Front-end code edit data:

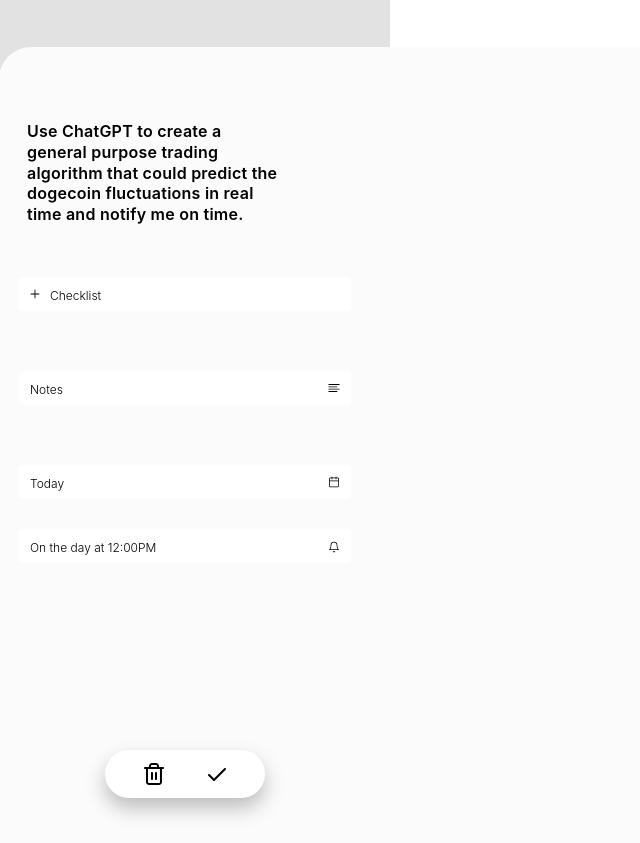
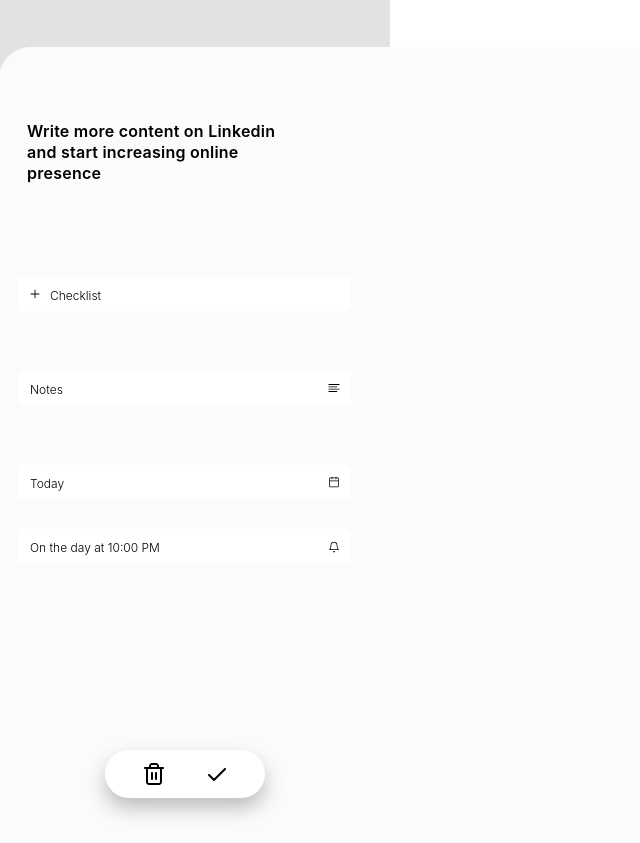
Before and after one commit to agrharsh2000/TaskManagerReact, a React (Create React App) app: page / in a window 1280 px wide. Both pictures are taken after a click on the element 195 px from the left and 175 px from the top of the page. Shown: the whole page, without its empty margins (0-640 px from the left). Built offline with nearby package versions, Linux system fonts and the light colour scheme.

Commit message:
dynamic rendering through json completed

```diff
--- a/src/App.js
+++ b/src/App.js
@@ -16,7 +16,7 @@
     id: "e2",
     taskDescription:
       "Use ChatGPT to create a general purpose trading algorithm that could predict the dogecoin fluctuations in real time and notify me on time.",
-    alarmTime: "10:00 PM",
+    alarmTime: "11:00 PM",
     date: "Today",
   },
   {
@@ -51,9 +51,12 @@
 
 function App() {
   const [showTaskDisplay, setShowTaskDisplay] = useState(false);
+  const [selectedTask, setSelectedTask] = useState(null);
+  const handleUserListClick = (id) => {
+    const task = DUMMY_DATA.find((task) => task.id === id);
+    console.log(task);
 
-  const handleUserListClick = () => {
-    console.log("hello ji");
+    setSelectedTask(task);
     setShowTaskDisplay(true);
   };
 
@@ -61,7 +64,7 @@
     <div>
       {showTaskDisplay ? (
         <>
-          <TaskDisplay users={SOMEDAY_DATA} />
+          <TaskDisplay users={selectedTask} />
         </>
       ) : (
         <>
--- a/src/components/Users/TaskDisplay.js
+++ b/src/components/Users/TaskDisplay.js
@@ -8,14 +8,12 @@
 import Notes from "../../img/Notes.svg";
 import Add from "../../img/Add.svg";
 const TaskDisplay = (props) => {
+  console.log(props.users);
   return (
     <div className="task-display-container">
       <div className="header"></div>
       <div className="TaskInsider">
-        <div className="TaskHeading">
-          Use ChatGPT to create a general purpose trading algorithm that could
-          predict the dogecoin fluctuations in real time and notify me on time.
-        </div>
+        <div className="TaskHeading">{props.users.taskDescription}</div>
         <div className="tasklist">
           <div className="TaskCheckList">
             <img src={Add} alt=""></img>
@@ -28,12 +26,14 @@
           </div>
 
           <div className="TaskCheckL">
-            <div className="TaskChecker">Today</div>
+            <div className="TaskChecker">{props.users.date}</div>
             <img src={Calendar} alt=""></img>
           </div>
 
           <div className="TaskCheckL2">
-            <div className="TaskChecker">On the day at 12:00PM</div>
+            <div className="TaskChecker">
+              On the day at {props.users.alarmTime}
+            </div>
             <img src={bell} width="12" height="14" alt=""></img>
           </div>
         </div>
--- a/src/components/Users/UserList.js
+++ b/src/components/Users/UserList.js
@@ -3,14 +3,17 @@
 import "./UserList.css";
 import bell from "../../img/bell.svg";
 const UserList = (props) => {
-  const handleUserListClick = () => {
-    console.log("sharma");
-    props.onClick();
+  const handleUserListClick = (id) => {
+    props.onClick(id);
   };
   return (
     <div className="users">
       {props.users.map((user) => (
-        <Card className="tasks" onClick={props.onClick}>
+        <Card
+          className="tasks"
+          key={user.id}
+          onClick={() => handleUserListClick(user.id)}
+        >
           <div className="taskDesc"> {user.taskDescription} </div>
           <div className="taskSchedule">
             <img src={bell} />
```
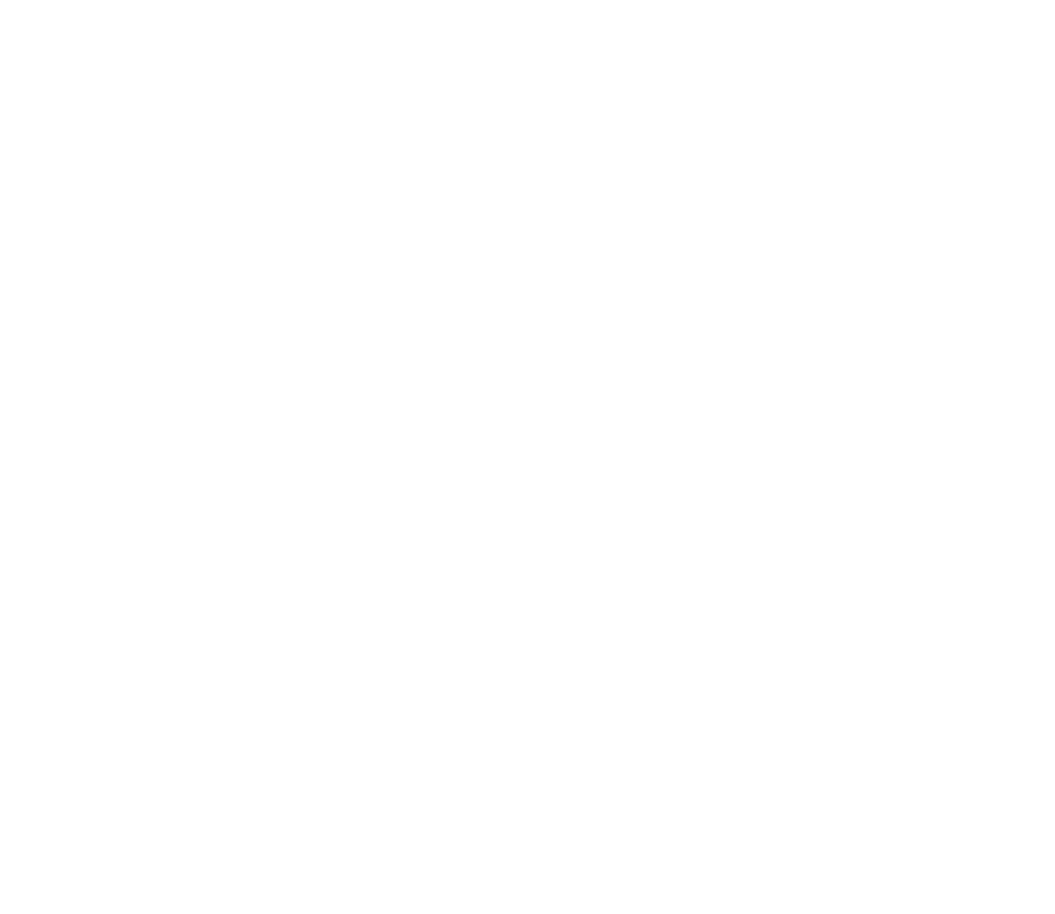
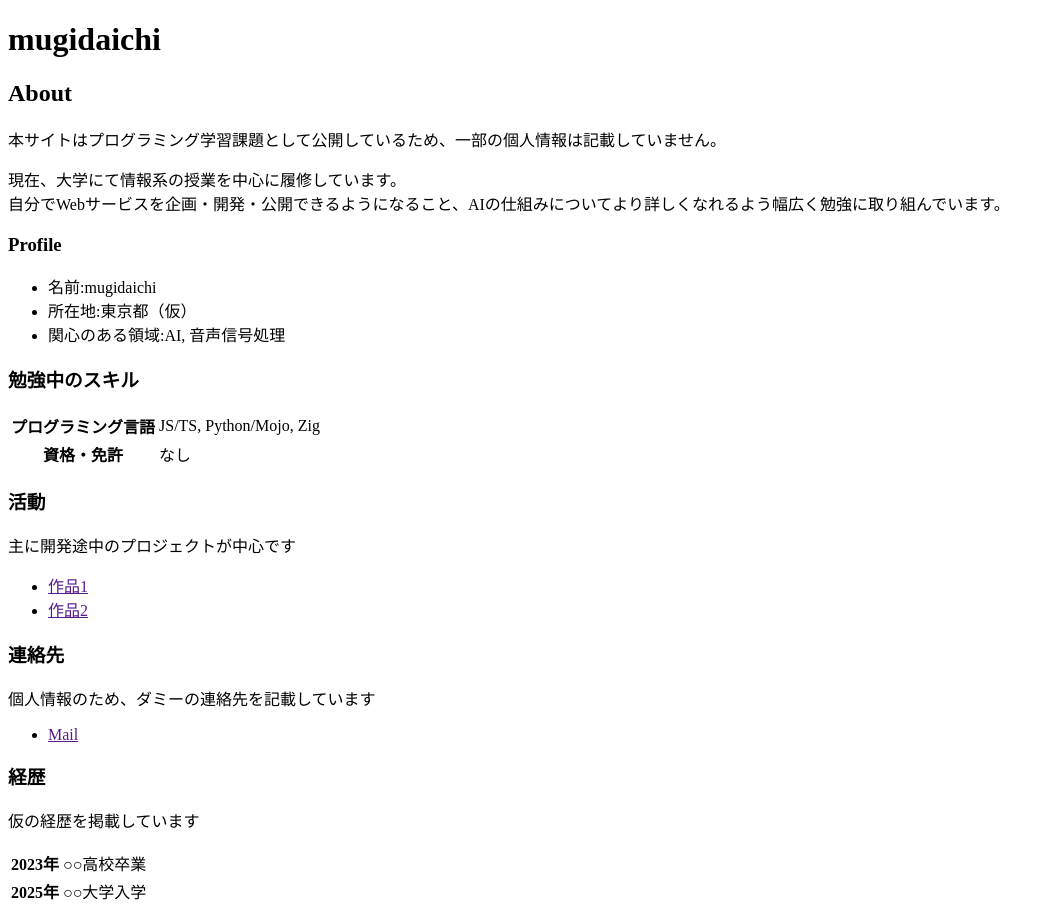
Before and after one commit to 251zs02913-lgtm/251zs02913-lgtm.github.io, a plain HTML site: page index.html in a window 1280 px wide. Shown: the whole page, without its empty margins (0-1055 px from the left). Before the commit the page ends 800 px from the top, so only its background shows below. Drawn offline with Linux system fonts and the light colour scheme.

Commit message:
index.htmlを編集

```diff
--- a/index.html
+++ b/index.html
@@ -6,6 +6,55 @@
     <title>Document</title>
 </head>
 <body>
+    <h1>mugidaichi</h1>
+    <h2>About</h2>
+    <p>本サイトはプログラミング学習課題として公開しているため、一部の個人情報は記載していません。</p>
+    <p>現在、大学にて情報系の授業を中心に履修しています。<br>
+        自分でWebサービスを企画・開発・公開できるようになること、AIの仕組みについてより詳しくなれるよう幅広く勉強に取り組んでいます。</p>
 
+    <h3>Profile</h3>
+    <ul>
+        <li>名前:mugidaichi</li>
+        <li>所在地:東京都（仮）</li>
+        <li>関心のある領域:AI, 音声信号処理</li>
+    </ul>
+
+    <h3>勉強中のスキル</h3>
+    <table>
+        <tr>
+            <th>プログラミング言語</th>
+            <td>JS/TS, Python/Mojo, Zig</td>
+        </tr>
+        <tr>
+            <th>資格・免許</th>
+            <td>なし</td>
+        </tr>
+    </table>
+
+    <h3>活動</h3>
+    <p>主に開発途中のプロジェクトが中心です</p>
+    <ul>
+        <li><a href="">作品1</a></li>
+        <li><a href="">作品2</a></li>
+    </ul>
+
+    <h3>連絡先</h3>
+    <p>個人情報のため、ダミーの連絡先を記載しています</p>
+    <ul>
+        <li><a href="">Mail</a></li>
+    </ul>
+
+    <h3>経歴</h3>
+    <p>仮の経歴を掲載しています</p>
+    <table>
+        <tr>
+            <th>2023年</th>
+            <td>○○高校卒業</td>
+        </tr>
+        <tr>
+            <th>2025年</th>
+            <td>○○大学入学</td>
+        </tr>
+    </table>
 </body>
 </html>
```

...

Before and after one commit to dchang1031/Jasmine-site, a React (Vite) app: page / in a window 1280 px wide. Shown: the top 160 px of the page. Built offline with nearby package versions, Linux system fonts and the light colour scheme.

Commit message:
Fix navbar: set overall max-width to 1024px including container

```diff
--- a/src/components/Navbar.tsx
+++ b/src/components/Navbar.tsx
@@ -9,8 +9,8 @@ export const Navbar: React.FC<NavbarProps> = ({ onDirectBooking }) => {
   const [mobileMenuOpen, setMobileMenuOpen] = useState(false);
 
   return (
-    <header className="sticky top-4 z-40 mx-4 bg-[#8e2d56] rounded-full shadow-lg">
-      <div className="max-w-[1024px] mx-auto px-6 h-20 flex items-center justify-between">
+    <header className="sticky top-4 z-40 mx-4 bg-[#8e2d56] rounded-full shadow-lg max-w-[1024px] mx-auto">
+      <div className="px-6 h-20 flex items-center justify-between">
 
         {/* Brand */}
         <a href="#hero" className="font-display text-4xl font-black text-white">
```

Try it:
Look through the records and give only the number of lines where the string "taskDescription" appears.

Finished task:
3